Enter Google search operators. Google search commands are an amazing way SEO ninjas like you can compile data relative to keyword competition, right from within the Google search engine itself. I bet you never thought to look there for keyword research, did you? The best part about it is the cost…Free ninety-free. Nothing to download, nothing to install. Let’s dive in.
Google Search Operators for Keyword Competition
While there are a ton of very cool Google advanced search operators, for keyword research, we will focus primarily on just a few of them.

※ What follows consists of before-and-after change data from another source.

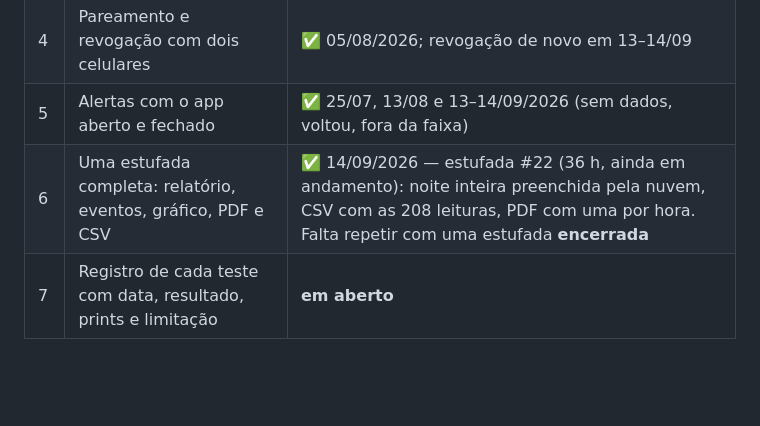
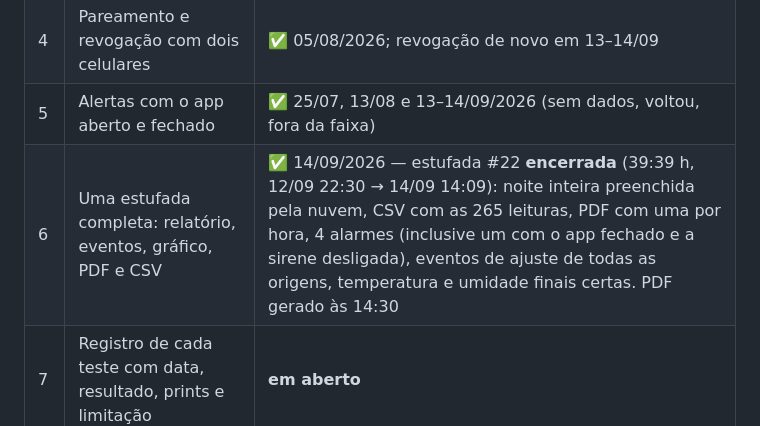
Before and after one commit to Alox01/sentinela-smart, a Markdown page: docs/RETOMADA_TCC.md, the part around the change. Rendered like a GitHub page; blank space fills up the shorter version.

```diff
--- a/docs/RETOMADA_TCC.md
+++ b/docs/RETOMADA_TCC.md
@@ -249,7 +249,7 @@ resultado inventado.
 | 3 | Acesso remoto, de fora da propriedade | ✅ 13–14/09/2026 — app em modo nuvem pelos dados móveis, celular fora da rede do aparelho (falta o print com "NUVEM" em "Detalhes da conexão") |
 | 4 | Pareamento e revogação com dois celulares | ✅ 05/08/2026; revogação de novo em 13–14/09 |
 | 5 | Alertas com o app aberto e fechado | ✅ 25/07, 13/08 e 13–14/09/2026 (sem dados, voltou, fora da faixa) |
-| 6 | Uma estufada completa: relatório, eventos, gráfico, PDF e CSV | ✅ 14/09/2026 — estufada #22 (36 h, ainda em andamento): noite inteira preenchida pela nuvem, CSV com as 208 leituras, PDF com uma por hora. Falta repetir com uma estufada **encerrada** |
+| 6 | Uma estufada completa: relatório, eventos, gráfico, PDF e CSV | ✅ 14/09/2026 — estufada #22 **encerrada** (39:39 h, 12/09 22:30 → 14/09 14:09): noite inteira preenchida pela nuvem, CSV com as 265 leituras, PDF com uma por hora, 4 alarmes (inclusive um com o app fechado e a sirene desligada), eventos de ajuste de todas as origens, temperatura e umidade finais certas. PDF gerado às 14:30 |
 | 7 | Registro de cada teste com data, resultado, prints e limitação | **em aberto** |
 
 **Roteiro rápido para o #1 e o #2** (uns 60 segundos, com o app):
```
Also changed, not shown: docs/AUDITORIA.md (+2 -1 lines).
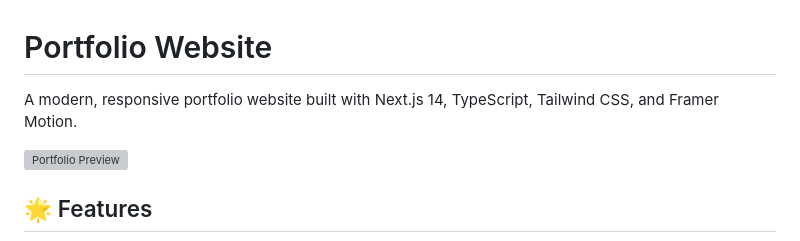
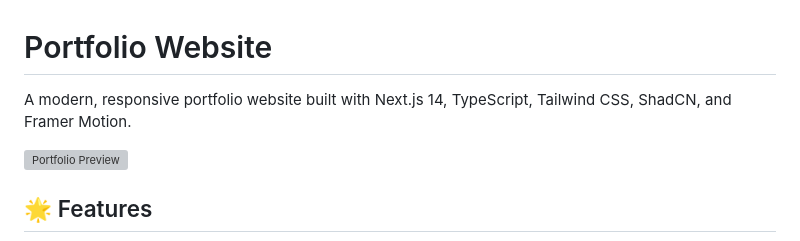
Before and after one commit to VedantAnand17/portfolio-website, a Markdown page: README.md, the part around the change. Rendered like a GitHub page; grey boxes are pictures that could not be loaded.

```diff
--- a/README.md
+++ b/README.md
@@ -1,6 +1,6 @@
 # Portfolio Website
 
-A modern, responsive portfolio website built with Next.js 14, TypeScript, Tailwind CSS, and Framer Motion.
+A modern, responsive portfolio website built with Next.js 14, TypeScript, Tailwind CSS, ShadCN, and Framer Motion.
 
 ![Portfolio Preview](/public/portfolio.png)
 
```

The intitle: operator serves to find any existing sites within the index containing a certain string of words within the page title. How you input that string behind the operator will display different search results. For instance, the search intitle:”guide to SEO” will result in a list of all webpages in the index that have the exact phrase “guide to seo” in the page title. A search for intitle:SEO SEM will result in any webpages in the index that have the word seo, sem or both within a page title.
Along with the intitle operator, you can use the allintitle: tag. This will allow you to find webpages containing all the words preceding the Google search command in the page title. For example, a search for allintitle:seo guide will return any webpages containing both the words seo and guide within the title tag, for instance pages titled “SEO Guide”, “Guide to SEO”, and “SEO the Ultimate Guide” will show as results.
Similar to the intitle: operator, this tag allows you to find keywords within a particular URL. So, like with titles, we can find any site with the words “SEM” or “SEO” in the URL by entering the string inurl:SEM SEO.
We can also find URLs containing the string “guide to SEO” by entering inurl:”guide to SEO” and urls containing both “guide” and “seo” in the URL by entering allinurl:guide SEO.
Just as we found with both inurl: and intitle: we can use the inanchor: and allinanchor: search operators to find sites with particular keywords and phrases within anchor text.
Generally when a page is linking using keyword rich anchor text, chances are that page might be well optimized around those keywords.
While a little less clear in terms of competition signals, the intext: and allintext: operators can be used to find webpages containing certain keywords or keyphrases within the actual content of the page.
Typically you will find these numbers to be quite large and unclear as to the actual competitive nature of the keyword or string, due to a slew of pages that may have contain thousands of words but only producing your keyword 1/1000. However, finding a very low number returned in these results with this Google search trick can indicate an exceptionally juicy keyword that may have little to no competition.
Identifying the Actual Competition
When presented with results using one of our above Google search commands, just looking at the indicated “About X,XXX Results” at the top of the search page can be very misleading. Quite regularly you will find for many keywords, the results shown at the top of the first page may be in the thousands, yet the results may only be a few hundred.
A great way to find the exact number is to navigate to the last page of the results (once you’ve done your Google advanced search operator of course). Yes, I know this may seem like the most tedious task known to man. That’s why I have a Google search trick to save you the precious time that could be spent stalking your friends on Facebook. First, head to the 10th page in the search results. Then locate the search result URL in the browser navigation and find where it says “start=90″. Change this 90 to 990 and hit enter.
This should hopefully land you on the last page of the search results. If it doesn’t, this is probably a keyword left for later. You should now see a more accurate count of your keyword competitors.
Hopefully with this newfound knowledge of Google search operators, you’ll now have another weapon to add to your keyword research arsenal. Have fun and happy hunting ninjas.